— EXERCISE DATA —
***

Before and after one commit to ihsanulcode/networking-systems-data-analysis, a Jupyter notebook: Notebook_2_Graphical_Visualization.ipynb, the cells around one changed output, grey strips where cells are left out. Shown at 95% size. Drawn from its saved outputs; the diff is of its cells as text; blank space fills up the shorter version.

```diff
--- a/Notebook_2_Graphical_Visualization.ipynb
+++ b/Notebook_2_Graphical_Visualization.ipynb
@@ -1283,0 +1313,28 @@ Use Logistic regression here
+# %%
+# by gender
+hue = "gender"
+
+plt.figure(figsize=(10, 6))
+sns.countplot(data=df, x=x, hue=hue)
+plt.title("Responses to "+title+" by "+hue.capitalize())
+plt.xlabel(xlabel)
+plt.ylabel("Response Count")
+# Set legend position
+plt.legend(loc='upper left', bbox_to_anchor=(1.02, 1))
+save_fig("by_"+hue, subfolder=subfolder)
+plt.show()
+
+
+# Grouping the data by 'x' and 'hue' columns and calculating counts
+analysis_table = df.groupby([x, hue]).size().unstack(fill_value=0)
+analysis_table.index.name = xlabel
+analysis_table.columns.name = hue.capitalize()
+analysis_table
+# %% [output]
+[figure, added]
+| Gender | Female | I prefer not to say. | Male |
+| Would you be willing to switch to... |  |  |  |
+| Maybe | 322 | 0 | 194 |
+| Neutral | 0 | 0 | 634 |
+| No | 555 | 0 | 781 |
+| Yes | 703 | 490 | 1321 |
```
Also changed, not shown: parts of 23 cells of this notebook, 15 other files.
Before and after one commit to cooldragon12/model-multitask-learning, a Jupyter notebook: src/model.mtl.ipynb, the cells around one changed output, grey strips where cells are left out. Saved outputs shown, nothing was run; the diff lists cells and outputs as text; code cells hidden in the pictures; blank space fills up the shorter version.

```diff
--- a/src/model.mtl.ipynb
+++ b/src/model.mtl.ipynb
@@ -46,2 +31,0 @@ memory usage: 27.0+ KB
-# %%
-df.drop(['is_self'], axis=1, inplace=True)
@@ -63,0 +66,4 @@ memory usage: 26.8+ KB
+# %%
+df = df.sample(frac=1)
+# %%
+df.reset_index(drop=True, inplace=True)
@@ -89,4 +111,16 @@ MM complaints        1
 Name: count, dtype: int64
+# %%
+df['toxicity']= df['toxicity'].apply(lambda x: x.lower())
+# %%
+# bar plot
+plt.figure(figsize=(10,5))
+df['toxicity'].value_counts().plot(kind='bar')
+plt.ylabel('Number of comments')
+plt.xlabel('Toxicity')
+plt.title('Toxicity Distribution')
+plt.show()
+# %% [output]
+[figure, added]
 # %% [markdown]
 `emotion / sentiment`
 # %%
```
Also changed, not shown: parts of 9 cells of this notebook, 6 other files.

***

Copy the listing in full, and keep every word exactly as it is.

Before and after one commit to ihsanulcode/networking-systems-data-analysis, a Jupyter notebook: Notebook_2_Graphical_Visualization.ipynb, the cells around one changed output, grey strips where cells are left out. Shown at 95% size. Drawn from its saved outputs; the diff is of its cells as text; blank space fills up the shorter version.

```diff
--- a/Notebook_2_Graphical_Visualization.ipynb
+++ b/Notebook_2_Graphical_Visualization.ipynb
@@ -1283,0 +1313,28 @@ Use Logistic regression here
+# %%
+# by gender
+hue = "gender"
+
+plt.figure(figsize=(10, 6))
+sns.countplot(data=df, x=x, hue=hue)
+plt.title("Responses to "+title+" by "+hue.capitalize())
+plt.xlabel(xlabel)
+plt.ylabel("Response Count")
+# Set legend position
+plt.legend(loc='upper left', bbox_to_anchor=(1.02, 1))
+save_fig("by_"+hue, subfolder=subfolder)
+plt.show()
+
+
+# Grouping the data by 'x' and 'hue' columns and calculating counts
+analysis_table = df.groupby([x, hue]).size().unstack(fill_value=0)
+analysis_table.index.name = xlabel
+analysis_table.columns.name = hue.capitalize()
+analysis_table
+# %% [output]
+[figure, added]
+| Gender | Female | I prefer not to say. | Male |
+| Would you be willing to switch to... |  |  |  |
+| Maybe | 322 | 0 | 194 |
+| Neutral | 0 | 0 | 634 |
+| No | 555 | 0 | 781 |
+| Yes | 703 | 490 | 1321 |
```
Also changed, not shown: parts of 23 cells of this notebook, 15 other files.
Before and after one commit to cooldragon12/model-multitask-learning, a Jupyter notebook: src/model.mtl.ipynb, the cells around one changed output, grey strips where cells are left out. Saved outputs shown, nothing was run; the diff lists cells and outputs as text; code cells hidden in the pictures; blank space fills up the shorter version.

```diff
--- a/src/model.mtl.ipynb
+++ b/src/model.mtl.ipynb
@@ -46,2 +31,0 @@ memory usage: 27.0+ KB
-# %%
-df.drop(['is_self'], axis=1, inplace=True)
@@ -63,0 +66,4 @@ memory usage: 26.8+ KB
+# %%
+df = df.sample(frac=1)
+# %%
+df.reset_index(drop=True, inplace=True)
@@ -89,4 +111,16 @@ MM complaints        1
 Name: count, dtype: int64
+# %%
+df['toxicity']= df['toxicity'].apply(lambda x: x.lower())
+# %%
+# bar plot
+plt.figure(figsize=(10,5))
+df['toxicity'].value_counts().plot(kind='bar')
+plt.ylabel('Number of comments')
+plt.xlabel('Toxicity')
+plt.title('Toxicity Distribution')
+plt.show()
+# %% [output]
+[figure, added]
 # %% [markdown]
 `emotion / sentiment`
 # %%
```
Also changed, not shown: parts of 9 cells of this notebook, 6 other files.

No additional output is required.